(Web document revisions)

***

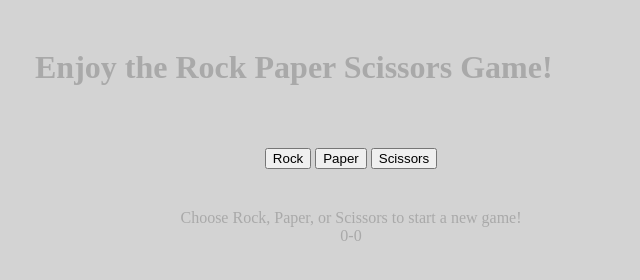
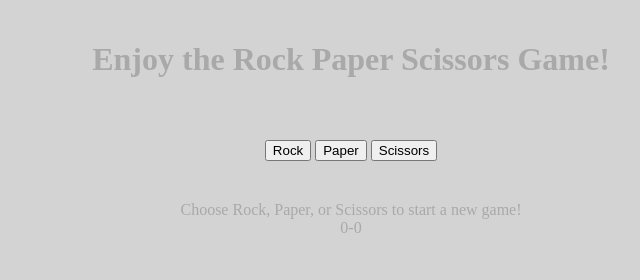
Before and after one commit to Bearnadetta/rock-paper-scissors, a plain HTML site: page index.html in a window 1280 px wide. Shown: the whole page, without its empty margins (289-929 px from the left). Drawn offline with Linux system fonts and the light colour scheme.

Commit message:
centered H1 and added pointer to button hover

```diff
--- a/index.html
+++ b/index.html
@@ -13,9 +13,9 @@
             <H1>Enjoy the Rock Paper Scissors Game!</H1>
         </div>
 <div id = 'buttonDiv'>
-    <button type = 'button' id = 'rockButton'>Rock</button>
-    <button type = 'button' id = 'paperButton'>Paper</button>
-    <button type = 'button' id = 'scissorsButton'>Scissors</button>
+    <button type = 'button' class = 'button' id = 'rockButton'>Rock</button>
+    <button type = 'button' class = 'button' id = 'paperButton'>Paper</button>
+    <button type = 'button' class = 'button' id = 'scissorsButton'>Scissors</button>
 </div>
 <div id = 'gameText'>
     <div id= 'textDiv'></div>
--- a/style.css
+++ b/style.css
@@ -1,4 +1,5 @@
 body {
+    margin: 0;
     background-color: lightgray;
     color: darkgray;
 }
@@ -6,6 +7,9 @@ body {
     margin: auto;
     width: 50%;
     padding: 20px;
+    justify-content: center;
+    align-items: center;
+    text-align: center;
 }
 #buttonDiv {
     margin: auto;
@@ -13,6 +17,11 @@ body {
     text-align: center;
     justify-content: center;
 }
+
+.button:hover {
+    cursor: pointer;
+}
+
 #gameText {
     margin: auto;
     width: 50%;
```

***

◆ TASK REQUIREMENTS: Reproduce all the data as it stands. The pictures are not part of the copy.

◆ PROBLEM SOLUTION:
Before and after one commit to Bearnadetta/rock-paper-scissors, a plain HTML site: page index.html in a window 1280 px wide. Shown: the whole page, without its empty margins (289-929 px from the left). Drawn offline with Linux system fonts and the light colour scheme.

Commit message:
centered H1 and added pointer to button hover

```diff
--- a/index.html
+++ b/index.html
@@ -13,9 +13,9 @@
             <H1>Enjoy the Rock Paper Scissors Game!</H1>
         </div>
 <div id = 'buttonDiv'>
-    <button type = 'button' id = 'rockButton'>Rock</button>
-    <button type = 'button' id = 'paperButton'>Paper</button>
-    <button type = 'button' id = 'scissorsButton'>Scissors</button>
+    <button type = 'button' class = 'button' id = 'rockButton'>Rock</button>
+    <button type = 'button' class = 'button' id = 'paperButton'>Paper</button>
+    <button type = 'button' class = 'button' id = 'scissorsButton'>Scissors</button>
 </div>
 <div id = 'gameText'>
     <div id= 'textDiv'></div>
--- a/style.css
+++ b/style.css
@@ -1,4 +1,5 @@
 body {
+    margin: 0;
     background-color: lightgray;
     color: darkgray;
 }
@@ -6,6 +7,9 @@ body {
     margin: auto;
     width: 50%;
     padding: 20px;
+    justify-content: center;
+    align-items: center;
+    text-align: center;
 }
 #buttonDiv {
     margin: auto;
@@ -13,6 +17,11 @@ body {
     text-align: center;
     justify-content: center;
 }
+
+.button:hover {
+    cursor: pointer;
+}
+
 #gameText {
     margin: auto;
     width: 50%;
```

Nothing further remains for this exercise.